Records drawn from a dataset:
::::::::
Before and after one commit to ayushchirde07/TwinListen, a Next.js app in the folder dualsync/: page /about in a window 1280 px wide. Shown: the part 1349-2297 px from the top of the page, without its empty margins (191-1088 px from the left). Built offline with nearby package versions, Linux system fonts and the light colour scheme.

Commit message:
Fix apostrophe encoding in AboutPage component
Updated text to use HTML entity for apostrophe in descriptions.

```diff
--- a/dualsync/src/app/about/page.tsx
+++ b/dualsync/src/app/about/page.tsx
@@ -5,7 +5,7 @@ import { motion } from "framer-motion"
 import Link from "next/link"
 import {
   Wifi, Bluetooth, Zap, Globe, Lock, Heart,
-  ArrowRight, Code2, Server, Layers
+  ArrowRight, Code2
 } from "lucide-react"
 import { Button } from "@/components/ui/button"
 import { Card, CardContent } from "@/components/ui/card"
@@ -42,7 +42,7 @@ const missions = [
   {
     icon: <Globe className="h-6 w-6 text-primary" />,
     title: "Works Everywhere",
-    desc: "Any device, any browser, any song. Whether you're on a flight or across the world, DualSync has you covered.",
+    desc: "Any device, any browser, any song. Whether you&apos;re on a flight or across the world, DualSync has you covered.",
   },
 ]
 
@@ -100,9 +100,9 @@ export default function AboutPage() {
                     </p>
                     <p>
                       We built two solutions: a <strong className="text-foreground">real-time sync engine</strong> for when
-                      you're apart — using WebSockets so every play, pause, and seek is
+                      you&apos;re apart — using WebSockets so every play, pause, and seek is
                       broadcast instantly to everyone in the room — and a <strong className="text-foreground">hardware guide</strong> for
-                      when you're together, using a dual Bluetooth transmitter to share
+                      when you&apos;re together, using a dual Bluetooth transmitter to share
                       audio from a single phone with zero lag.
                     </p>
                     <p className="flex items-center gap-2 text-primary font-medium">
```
::::::::
Exercise objective:
Line count for "Bluetooth": say how many lines of the entries above include that word, and give only the number.

Answer for the task:
3